• WORK INSTRUCTION: This exercise calls for every line of the data below with the string "style" in it.

• EXERCISE INPUTS:
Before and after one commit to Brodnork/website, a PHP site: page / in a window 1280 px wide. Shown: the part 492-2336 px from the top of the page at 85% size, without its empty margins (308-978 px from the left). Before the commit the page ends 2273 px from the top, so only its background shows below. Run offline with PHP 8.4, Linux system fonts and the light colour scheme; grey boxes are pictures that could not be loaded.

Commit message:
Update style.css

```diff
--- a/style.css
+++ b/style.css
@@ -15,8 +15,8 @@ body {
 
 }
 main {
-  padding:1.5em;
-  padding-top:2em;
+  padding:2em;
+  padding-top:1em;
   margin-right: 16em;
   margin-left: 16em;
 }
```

* * *

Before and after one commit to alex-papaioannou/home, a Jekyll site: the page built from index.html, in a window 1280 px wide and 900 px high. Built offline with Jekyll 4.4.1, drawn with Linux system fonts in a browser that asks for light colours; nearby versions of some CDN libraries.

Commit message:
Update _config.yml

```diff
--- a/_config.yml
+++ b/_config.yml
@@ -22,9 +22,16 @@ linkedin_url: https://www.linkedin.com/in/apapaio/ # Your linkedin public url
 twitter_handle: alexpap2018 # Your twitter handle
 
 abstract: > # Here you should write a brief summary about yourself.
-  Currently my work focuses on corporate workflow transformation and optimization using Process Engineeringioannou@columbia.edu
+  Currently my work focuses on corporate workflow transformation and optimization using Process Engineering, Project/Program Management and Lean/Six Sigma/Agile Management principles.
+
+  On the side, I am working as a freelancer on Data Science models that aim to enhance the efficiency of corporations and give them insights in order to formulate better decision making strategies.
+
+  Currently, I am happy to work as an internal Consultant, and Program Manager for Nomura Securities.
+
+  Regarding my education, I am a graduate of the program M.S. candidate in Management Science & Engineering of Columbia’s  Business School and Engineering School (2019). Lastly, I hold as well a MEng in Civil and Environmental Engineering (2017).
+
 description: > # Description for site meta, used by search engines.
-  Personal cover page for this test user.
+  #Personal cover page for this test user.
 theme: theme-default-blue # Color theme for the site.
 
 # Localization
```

• ANSWER SECTION:
Update style.css
--- a/style.css
+++ b/style.css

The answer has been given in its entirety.